Stored items from a collection:
+ + + + + + +
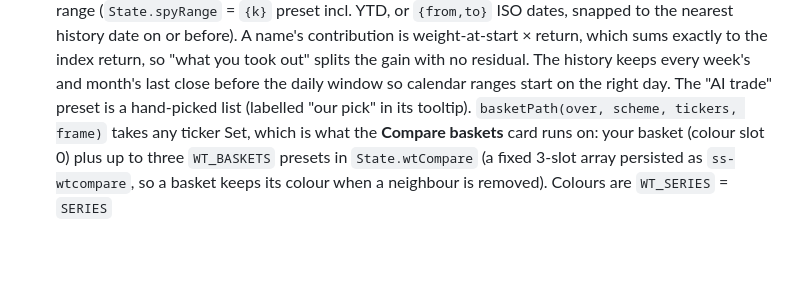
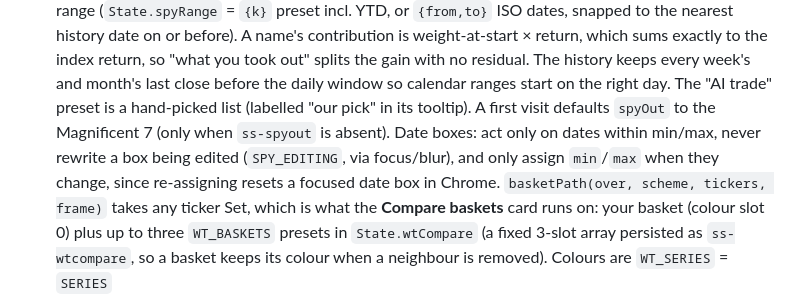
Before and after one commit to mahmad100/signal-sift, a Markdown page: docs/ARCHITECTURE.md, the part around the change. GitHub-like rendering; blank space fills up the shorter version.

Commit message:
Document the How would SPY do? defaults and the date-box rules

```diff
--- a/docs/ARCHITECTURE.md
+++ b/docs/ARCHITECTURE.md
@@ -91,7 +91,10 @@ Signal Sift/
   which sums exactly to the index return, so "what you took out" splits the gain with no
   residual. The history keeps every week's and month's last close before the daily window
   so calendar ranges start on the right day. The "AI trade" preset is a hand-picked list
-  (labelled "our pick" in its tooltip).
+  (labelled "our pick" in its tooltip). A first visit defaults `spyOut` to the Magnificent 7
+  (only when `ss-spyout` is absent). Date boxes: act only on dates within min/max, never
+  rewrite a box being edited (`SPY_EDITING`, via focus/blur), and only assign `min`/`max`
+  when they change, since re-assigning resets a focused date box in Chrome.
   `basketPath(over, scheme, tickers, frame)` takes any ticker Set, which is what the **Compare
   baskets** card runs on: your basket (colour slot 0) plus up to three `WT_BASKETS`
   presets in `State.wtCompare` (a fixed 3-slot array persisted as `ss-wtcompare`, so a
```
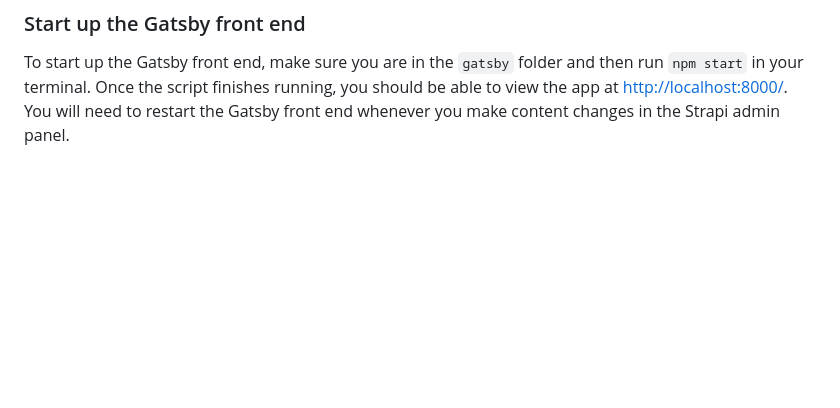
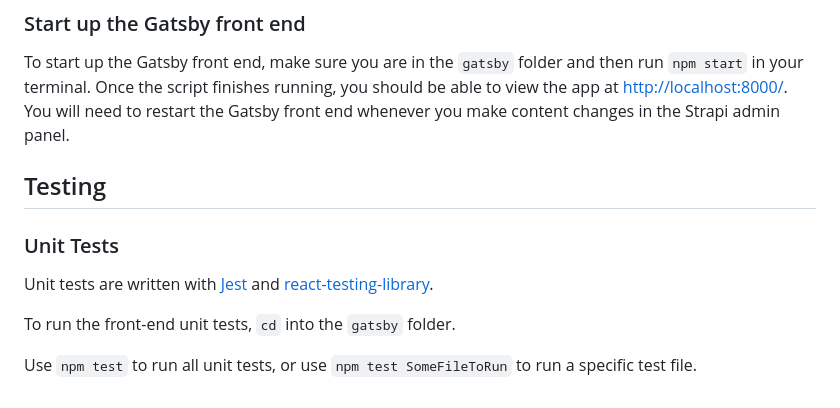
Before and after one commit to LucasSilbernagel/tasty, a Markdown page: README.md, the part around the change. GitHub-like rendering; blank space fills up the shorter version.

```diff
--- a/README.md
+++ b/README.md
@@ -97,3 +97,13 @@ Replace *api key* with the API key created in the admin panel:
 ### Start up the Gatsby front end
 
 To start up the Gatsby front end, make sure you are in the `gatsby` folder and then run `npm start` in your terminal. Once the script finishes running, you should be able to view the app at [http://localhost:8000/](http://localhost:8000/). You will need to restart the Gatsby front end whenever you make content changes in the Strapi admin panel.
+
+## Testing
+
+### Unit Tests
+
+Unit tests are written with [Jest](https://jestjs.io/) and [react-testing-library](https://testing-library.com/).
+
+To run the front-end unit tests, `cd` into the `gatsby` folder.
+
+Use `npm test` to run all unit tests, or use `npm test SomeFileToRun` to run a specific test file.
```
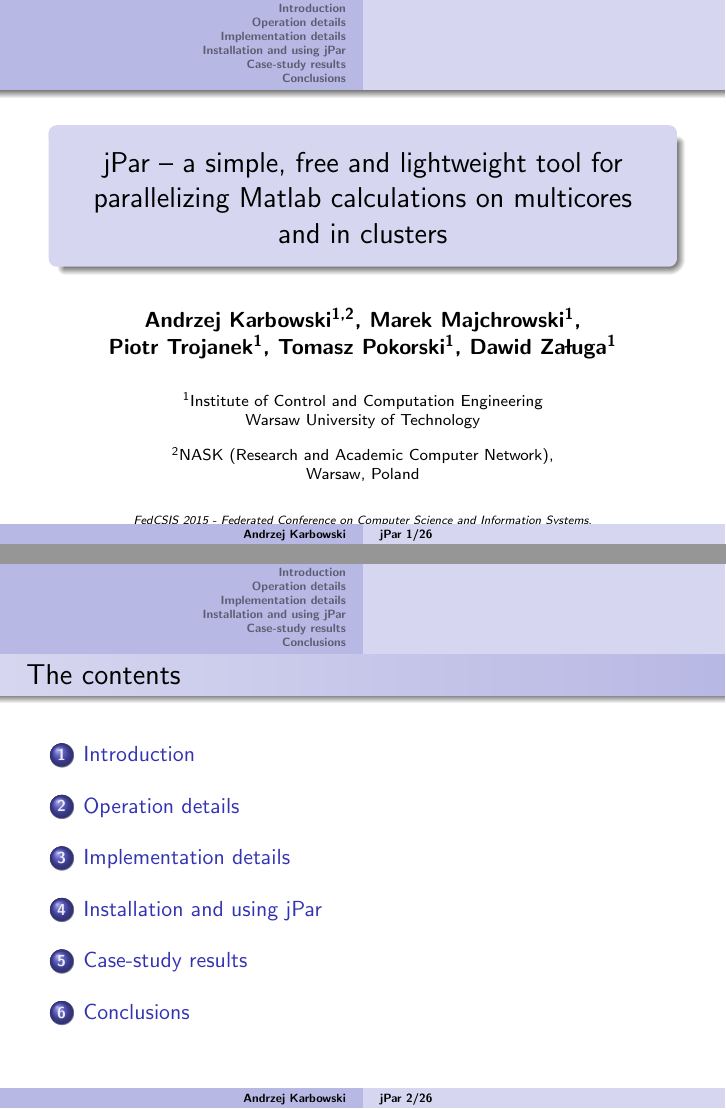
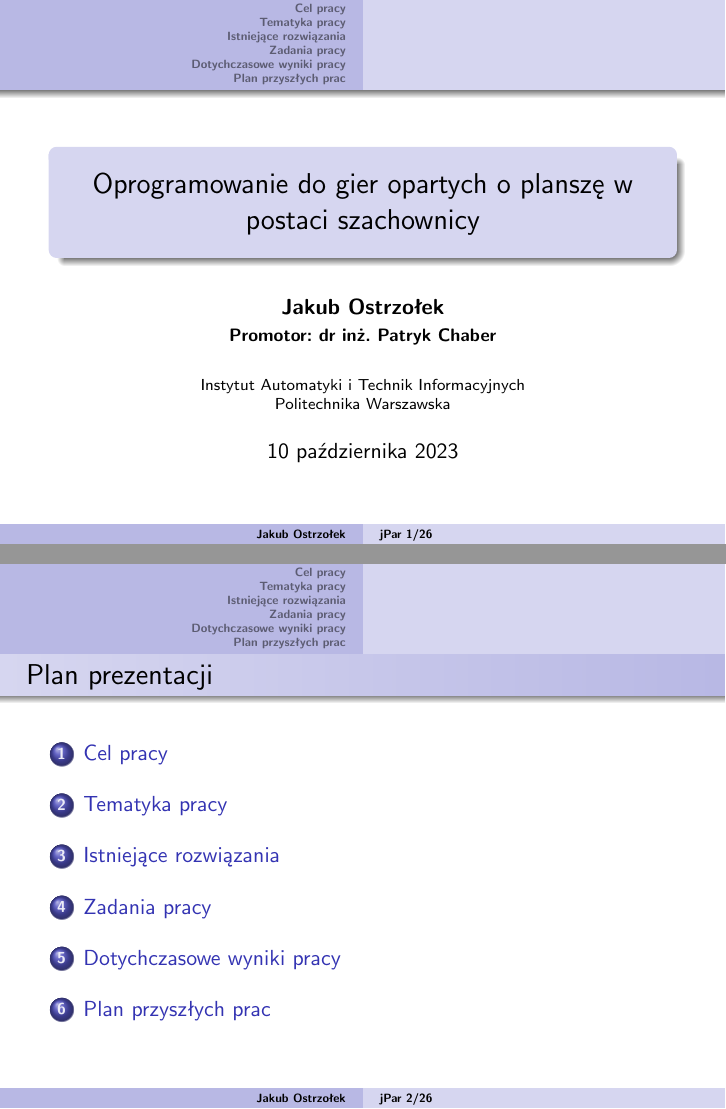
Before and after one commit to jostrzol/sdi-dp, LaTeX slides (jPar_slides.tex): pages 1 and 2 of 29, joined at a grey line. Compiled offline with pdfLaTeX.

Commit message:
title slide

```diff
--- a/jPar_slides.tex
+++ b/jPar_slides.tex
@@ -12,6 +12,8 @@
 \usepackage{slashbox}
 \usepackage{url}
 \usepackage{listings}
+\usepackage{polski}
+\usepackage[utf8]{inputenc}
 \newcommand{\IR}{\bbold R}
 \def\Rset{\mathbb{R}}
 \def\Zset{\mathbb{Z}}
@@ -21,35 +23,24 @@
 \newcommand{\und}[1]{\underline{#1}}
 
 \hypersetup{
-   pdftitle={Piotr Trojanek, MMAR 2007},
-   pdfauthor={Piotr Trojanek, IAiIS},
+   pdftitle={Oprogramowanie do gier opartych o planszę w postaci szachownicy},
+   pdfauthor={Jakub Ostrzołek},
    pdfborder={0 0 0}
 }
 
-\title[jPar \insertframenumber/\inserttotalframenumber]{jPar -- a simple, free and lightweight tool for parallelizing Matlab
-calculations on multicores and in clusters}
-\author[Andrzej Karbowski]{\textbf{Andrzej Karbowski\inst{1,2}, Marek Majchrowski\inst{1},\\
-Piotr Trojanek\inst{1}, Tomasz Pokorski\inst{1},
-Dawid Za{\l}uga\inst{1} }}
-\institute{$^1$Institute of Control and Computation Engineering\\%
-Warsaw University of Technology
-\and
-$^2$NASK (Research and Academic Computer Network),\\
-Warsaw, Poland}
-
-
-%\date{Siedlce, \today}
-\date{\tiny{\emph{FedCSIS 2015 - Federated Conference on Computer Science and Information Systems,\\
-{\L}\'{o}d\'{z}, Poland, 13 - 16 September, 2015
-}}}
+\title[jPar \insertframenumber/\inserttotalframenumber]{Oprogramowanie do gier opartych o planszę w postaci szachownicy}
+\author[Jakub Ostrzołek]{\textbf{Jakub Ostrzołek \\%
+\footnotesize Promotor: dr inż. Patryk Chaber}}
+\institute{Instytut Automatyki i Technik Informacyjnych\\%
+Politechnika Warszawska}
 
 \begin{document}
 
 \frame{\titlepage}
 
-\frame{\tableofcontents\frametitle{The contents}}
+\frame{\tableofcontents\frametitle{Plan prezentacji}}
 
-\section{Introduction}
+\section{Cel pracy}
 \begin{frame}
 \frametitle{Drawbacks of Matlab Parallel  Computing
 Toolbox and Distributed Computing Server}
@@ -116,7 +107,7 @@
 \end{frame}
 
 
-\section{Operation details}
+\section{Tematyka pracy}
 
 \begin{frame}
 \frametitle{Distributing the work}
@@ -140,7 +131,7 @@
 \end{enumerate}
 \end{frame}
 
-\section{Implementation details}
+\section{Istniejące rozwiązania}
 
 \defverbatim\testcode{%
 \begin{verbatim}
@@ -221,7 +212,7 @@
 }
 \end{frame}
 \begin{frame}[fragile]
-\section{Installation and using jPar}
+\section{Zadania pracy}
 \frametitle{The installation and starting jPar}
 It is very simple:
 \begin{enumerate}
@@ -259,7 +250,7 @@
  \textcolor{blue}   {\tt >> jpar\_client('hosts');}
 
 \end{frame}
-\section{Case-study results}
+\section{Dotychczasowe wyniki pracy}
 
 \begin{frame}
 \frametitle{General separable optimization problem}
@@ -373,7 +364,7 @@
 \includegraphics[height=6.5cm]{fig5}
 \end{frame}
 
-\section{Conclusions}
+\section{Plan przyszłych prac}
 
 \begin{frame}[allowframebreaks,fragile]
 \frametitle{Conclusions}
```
+ + + + + + +
*Aim of the exercise*: Copy the entries exactly. No pictures.

*Response to this exercise*:
Before and after one commit to mahmad100/signal-sift, a Markdown page: docs/ARCHITECTURE.md, the part around the change. GitHub-like rendering; blank space fills up the shorter version.

Commit message:
Document the How would SPY do? defaults and the date-box rules

```diff
--- a/docs/ARCHITECTURE.md
+++ b/docs/ARCHITECTURE.md
@@ -91,7 +91,10 @@ Signal Sift/
   which sums exactly to the index return, so "what you took out" splits the gain with no
   residual. The history keeps every week's and month's last close before the daily window
   so calendar ranges start on the right day. The "AI trade" preset is a hand-picked list
-  (labelled "our pick" in its tooltip).
+  (labelled "our pick" in its tooltip). A first visit defaults `spyOut` to the Magnificent 7
+  (only when `ss-spyout` is absent). Date boxes: act only on dates within min/max, never
+  rewrite a box being edited (`SPY_EDITING`, via focus/blur), and only assign `min`/`max`
+  when they change, since re-assigning resets a focused date box in Chrome.
   `basketPath(over, scheme, tickers, frame)` takes any ticker Set, which is what the **Compare
   baskets** card runs on: your basket (colour slot 0) plus up to three `WT_BASKETS`
   presets in `State.wtCompare` (a fixed 3-slot array persisted as `ss-wtcompare`, so a
```
Before and after one commit to LucasSilbernagel/tasty, a Markdown page: README.md, the part around the change. GitHub-like rendering; blank space fills up the shorter version.

```diff
--- a/README.md
+++ b/README.md
@@ -97,3 +97,13 @@ Replace *api key* with the API key created in the admin panel:
 ### Start up the Gatsby front end
 
 To start up the Gatsby front end, make sure you are in the `gatsby` folder and then run `npm start` in your terminal. Once the script finishes running, you should be able to view the app at [http://localhost:8000/](http://localhost:8000/). You will need to restart the Gatsby front end whenever you make content changes in the Strapi admin panel.
+
+## Testing
+
+### Unit Tests
+
+Unit tests are written with [Jest](https://jestjs.io/) and [react-testing-library](https://testing-library.com/).
+
+To run the front-end unit tests, `cd` into the `gatsby` folder.
+
+Use `npm test` to run all unit tests, or use `npm test SomeFileToRun` to run a specific test file.
```
Before and after one commit to jostrzol/sdi-dp, LaTeX slides (jPar_slides.tex): pages 1 and 2 of 29, joined at a grey line. Compiled offline with pdfLaTeX.

Commit message:
title slide

```diff
--- a/jPar_slides.tex
+++ b/jPar_slides.tex
@@ -12,6 +12,8 @@
 \usepackage{slashbox}
 \usepackage{url}
 \usepackage{listings}
+\usepackage{polski}
+\usepackage[utf8]{inputenc}
 \newcommand{\IR}{\bbold R}
 \def\Rset{\mathbb{R}}
 \def\Zset{\mathbb{Z}}
@@ -21,35 +23,24 @@
 \newcommand{\und}[1]{\underline{#1}}
 
 \hypersetup{
-   pdftitle={Piotr Trojanek, MMAR 2007},
-   pdfauthor={Piotr Trojanek, IAiIS},
+   pdftitle={Oprogramowanie do gier opartych o planszę w postaci szachownicy},
+   pdfauthor={Jakub Ostrzołek},
    pdfborder={0 0 0}
 }
 
-\title[jPar \insertframenumber/\inserttotalframenumber]{jPar -- a simple, free and lightweight tool for parallelizing Matlab
-calculations on multicores and in clusters}
-\author[Andrzej Karbowski]{\textbf{Andrzej Karbowski\inst{1,2}, Marek Majchrowski\inst{1},\\
-Piotr Trojanek\inst{1}, Tomasz Pokorski\inst{1},
-Dawid Za{\l}uga\inst{1} }}
-\institute{$^1$Institute of Control and Computation Engineering\\%
-Warsaw University of Technology
-\and
-$^2$NASK (Research and Academic Computer Network),\\
-Warsaw, Poland}
-
-
-%\date{Siedlce, \today}
-\date{\tiny{\emph{FedCSIS 2015 - Federated Conference on Computer Science and Information Systems,\\
-{\L}\'{o}d\'{z}, Poland, 13 - 16 September, 2015
-}}}
+\title[jPar \insertframenumber/\inserttotalframenumber]{Oprogramowanie do gier opartych o planszę w postaci szachownicy}
+\author[Jakub Ostrzołek]{\textbf{Jakub Ostrzołek \\%
+\footnotesize Promotor: dr inż. Patryk Chaber}}
+\institute{Instytut Automatyki i Technik Informacyjnych\\%
+Politechnika Warszawska}
 
 \begin{document}
 
 \frame{\titlepage}
 
-\frame{\tableofcontents\frametitle{The contents}}
+\frame{\tableofcontents\frametitle{Plan prezentacji}}
 
-\section{Introduction}
+\section{Cel pracy}
 \begin{frame}
 \frametitle{Drawbacks of Matlab Parallel  Computing
 Toolbox and Distributed Computing Server}
@@ -116,7 +107,7 @@
 \end{frame}
 
 
-\section{Operation details}
+\section{Tematyka pracy}
 
 \begin{frame}
 \frametitle{Distributing the work}
@@ -140,7 +131,7 @@
 \end{enumerate}
 \end{frame}
 
-\section{Implementation details}
+\section{Istniejące rozwiązania}
 
 \defverbatim\testcode{%
 \begin{verbatim}
@@ -221,7 +212,7 @@
 }
 \end{frame}
 \begin{frame}[fragile]
-\section{Installation and using jPar}
+\section{Zadania pracy}
 \frametitle{The installation and starting jPar}
 It is very simple:
 \begin{enumerate}
@@ -259,7 +250,7 @@
  \textcolor{blue}   {\tt >> jpar\_client('hosts');}
 
 \end{frame}
-\section{Case-study results}
+\section{Dotychczasowe wyniki pracy}
 
 \begin{frame}
 \frametitle{General separable optimization problem}
@@ -373,7 +364,7 @@
 \includegraphics[height=6.5cm]{fig5}
 \end{frame}
 
-\section{Conclusions}
+\section{Plan przyszłych prac}
 
 \begin{frame}[allowframebreaks,fragile]
 \frametitle{Conclusions}
```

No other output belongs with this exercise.